**Exercise**
If a line of the material holds the string "blank", it counts; report the number of such lines alone.
%%
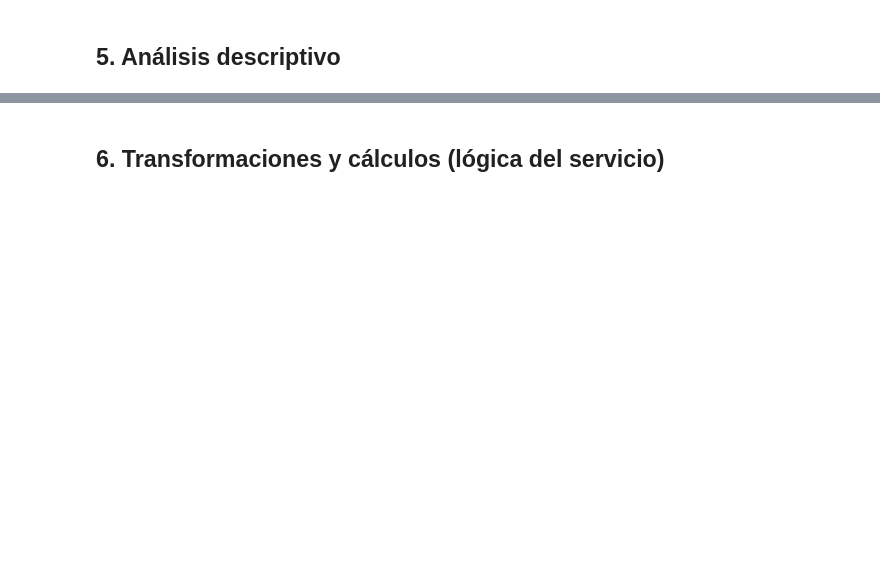
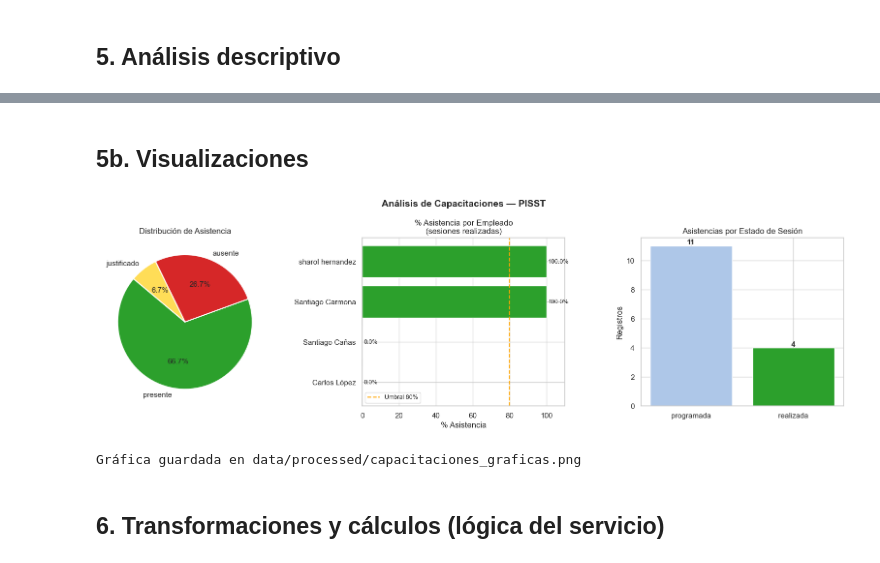
Before and after one commit to sharolpulgarinSENA/PISST, a Jupyter notebook: notebooks/03_exploracion_capacitaciones.ipynb, the cells around one changed output, grey strips where cells are left out. Drawn from its saved outputs; the diff is of its cells as text; code cells hidden in the pictures; blank space fills up the shorter version.

```diff
--- a/notebooks/03_exploracion_capacitaciones.ipynb
+++ b/notebooks/03_exploracion_capacitaciones.ipynb
@@ -9,8 +9,10 @@ Este notebook es de solo lectura — nunca escribe en la BD.
 import os
 import sys
 
+import matplotlib.pyplot as plt
 import numpy as np
 import pandas as pd
+import seaborn as sns
 from dotenv import load_dotenv
 from sqlalchemy import create_engine, text
 
@@ -20,4 +22,8 @@ load_dotenv('../.env')
 pd.set_option('display.max_columns', None)
 pd.set_option('display.float_format', '{:.2f}'.format)
 
+sns.set_theme(style="whitegrid", palette="muted")
+plt.rcParams['figure.figsize'] = (10, 5)
+plt.rcParams['font.size'] = 11
+
 print('Pandas:', pd.__version__, '| NumPy:', np.__version__)
@@ -104,3 +150,67 @@ if len(df_evaluaciones) > 0:
+# %% [markdown]
+## 5b. Visualizaciones
+# %%
+if len(df_asistencias) > 0:
+    fig, axes = plt.subplots(1, 3, figsize=(16, 5))
+    fig.suptitle('Análisis de Capacitaciones — PISST', fontsize=14, fontweight='bold')
+
+    # --- Gráfica 1: Distribución de asistencia general ---
+    asi_counts = df_asistencias['asistencia_estado'].value_counts()
+    colores_asi = {'presente': '#2ca02c', 'ausente': '#d62728', 'justificado': '#ffdd57'}
+    c = [colores_asi.get(e, '#999') for e in asi_counts.index]
+    axes[0].pie(
+        asi_counts.values,
+        labels=asi_counts.index,
+        colors=c,
+        autopct='%1.1f%%',
+        startangle=140,
+        wedgeprops={'edgecolor': 'white', 'linewidth': 1.5}
+    )
+    axes[0].set_title('Distribución de Asistencia')
+
+    # --- Gráfica 2: % asistencia por empleado (sesiones realizadas) ---
+    df_reali = df_asistencias[df_asistencias['sesion_estado'] == 'realizada'].copy()
+    if len(df_reali) > 0:
+        df_reali['presente'] = np.where(df_reali['asistencia_estado'] == 'presente', 1, 0)
+        por_emp = df_reali.groupby('empleado_nombre')['presente'].agg(['sum', 'count']).reset_index()
+        por_emp['pct'] = np.round(por_emp['sum'] / por_emp['count'] * 100, 1)
+        por_emp = por_emp.sort_values('pct')
+
+        colores_barra = ['#d62728' if p < 80 else '#2ca02c' for p in por_emp['pct']]
+        axes[1].barh(por_emp['empleado_nombre'], por_emp['pct'], color=colores_barra)
+        axes[1].axvline(x=80, color='orange', linestyle='--', linewidth=1.5, label='Umbral 80%')
+        axes[1].set_title('% Asistencia por Empleado\n(sesiones realizadas)')
+        axes[1].set_xlabel('% Asistencia')
+        axes[1].set_xlim(0, 110)
+        axes[1].legend(fontsize=9)
+        for i, (_, row) in enumerate(por_emp.iterrows()):
+            axes[1].text(row['pct'] + 1, i, f"{row['pct']}%", va='center', fontsize=9)
+    else:
+        axes[1].text(0.5, 0.5, 'Sin sesiones\nrealizadas',
+                     ha='center', va='center', transform=axes[1].transAxes, fontsize=12)
+        axes[1].set_title('% Asistencia por Empleado')
+
+    # --- Gráfica 3: Estado de sesiones ---
+    ses_counts = df_asistencias['sesion_estado'].value_counts()
+    colores_ses = {'realizada': '#2ca02c', 'programada': '#aec7e8',
+                   'no_realizada': '#d62728', 'cancelada': '#999'}
+    c3 = [colores_ses.get(e, '#999') for e in ses_counts.index]
+    axes[2].bar(ses_counts.index, ses_counts.values, color=c3, edgecolor='white')
+    axes[2].set_title('Asistencias por Estado de Sesión')
+    axes[2].set_ylabel('Registros')
+    for i, v in enumerate(ses_counts.values):
+        axes[2].text(i, v + 0.1, str(v), ha='center', fontweight='bold')
+
+    plt.tight_layout()
+    os.makedirs('../data/processed', exist_ok=True)
+    plt.savefig('../data/processed/capacitaciones_graficas.png', dpi=150, bbox_inches='tight')
+    plt.show()
+    print('Gráfica guardada en data/processed/capacitaciones_graficas.png')
+else:
+    print('Sin datos para graficar.')
+# %% [output]
+[figure, added]
+Gráfica guardada en data/processed/capacitaciones_graficas.png
 # %% [markdown]
 ## 6. Transformaciones y cálculos (lógica del servicio)
 # %%
```
Also changed, not shown: parts of 9 cells of this notebook, 4 other files.
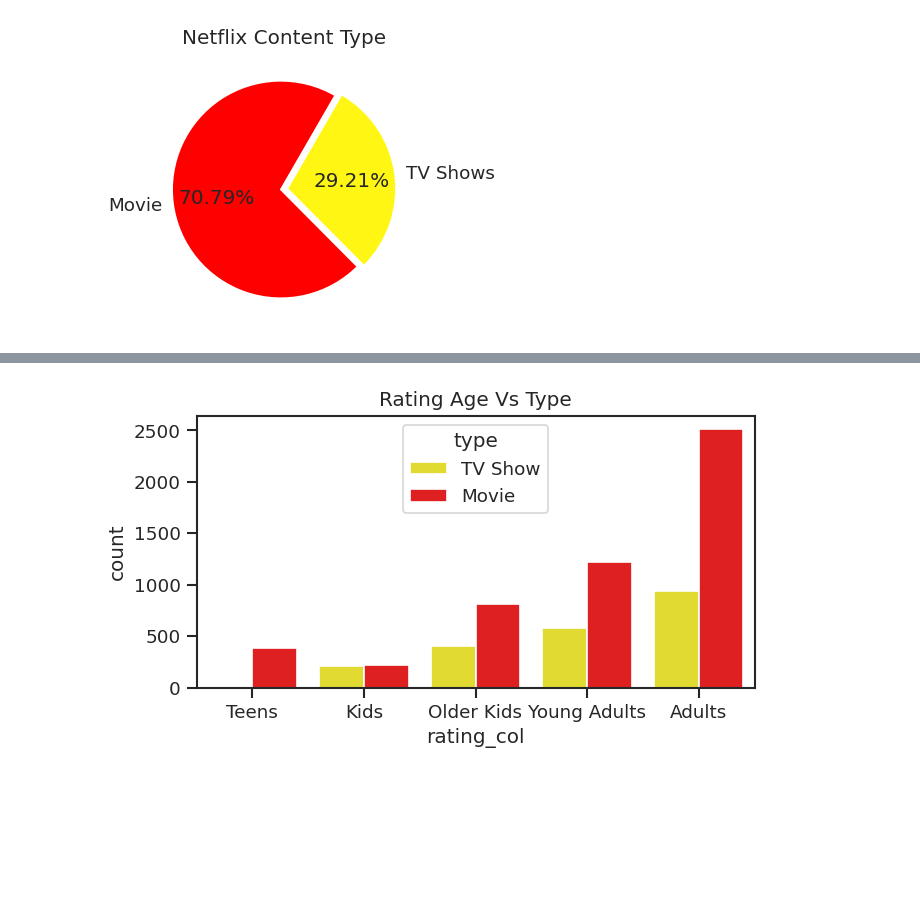
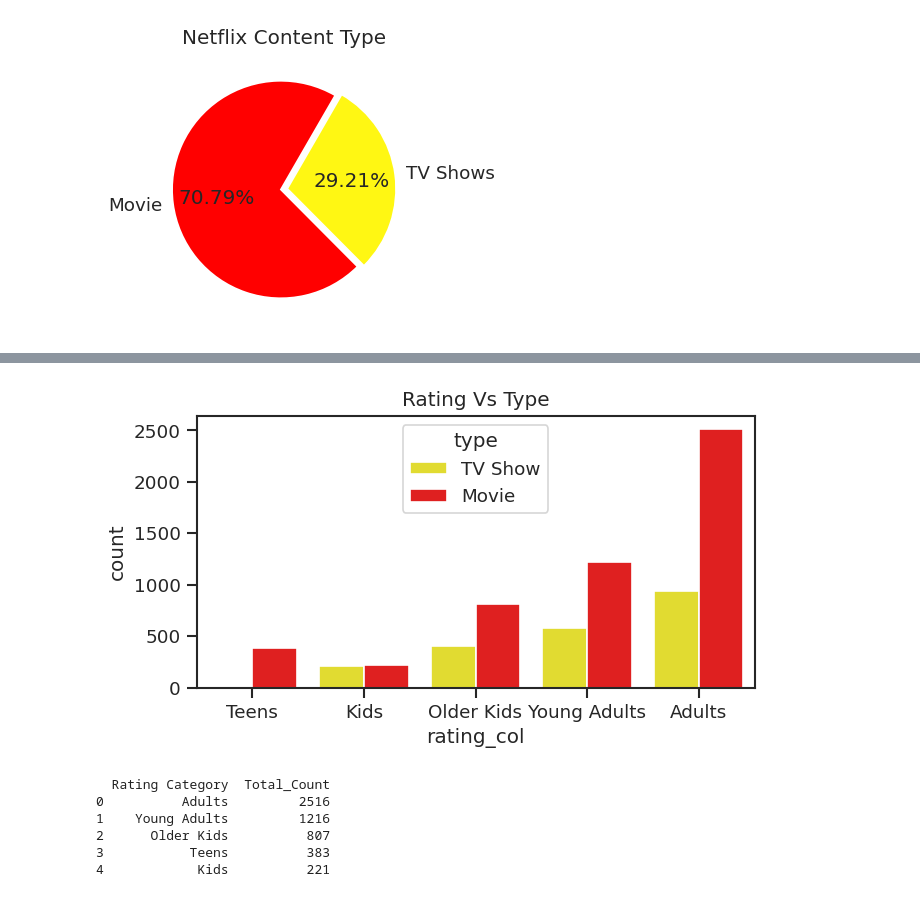
Before and after one commit to Saurabhf/Netflix_Movies_And_TV_Shows_Clustering, a Jupyter notebook: NETFLIX_MOVIES_AND_TV_SHOWS_CLUSTERING.ipynb, the cells around one changed output, grey strips where cells are left out. Saved outputs shown, nothing was run; the diff lists cells and outputs as text; code cells hidden in the pictures; blank space fills up the shorter version.

```diff
--- a/NETFLIX_MOVIES_AND_TV_SHOWS_CLUSTERING.ipynb
+++ b/NETFLIX_MOVIES_AND_TV_SHOWS_CLUSTERING.ipynb
@@ -280,8 +302,20 @@ plt.show()
 # %%
 sns.set_style("ticks")
 order = ['Teens', 'Kids', 'Older Kids', 'Young Adults', 'Adults']
 sns.countplot(x="rating_col", hue = 'type', palette = ['#fff713', '#ff0000'], order = order, data=netflixdf)
-plt.title('Rating Age Vs Type')
+plt.title('Rating Vs Type')
 plt.show()
 # %% [output]
-[figure, old version]
+[figure, new version]
+# %%
+# Netflix Movies Rating Distribution
+rating_count_movies_df = netflix_movies_df['rating_col'].value_counts().reset_index()
+rating_count_movies_df.rename({'index': 'Rating Category', 'rating_col': 'Total_Count'}, axis=1, inplace=True)
+print(rating_count_movies_df)
+# %% [output]
+  Rating Category  Total_Count
+0          Adults         2516
+1    Young Adults         1216
+2      Older Kids          807
+3           Teens          383
+4            Kids          221
```
Also changed, not shown: parts of 7 cells of this notebook.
%%
**Task solution**
2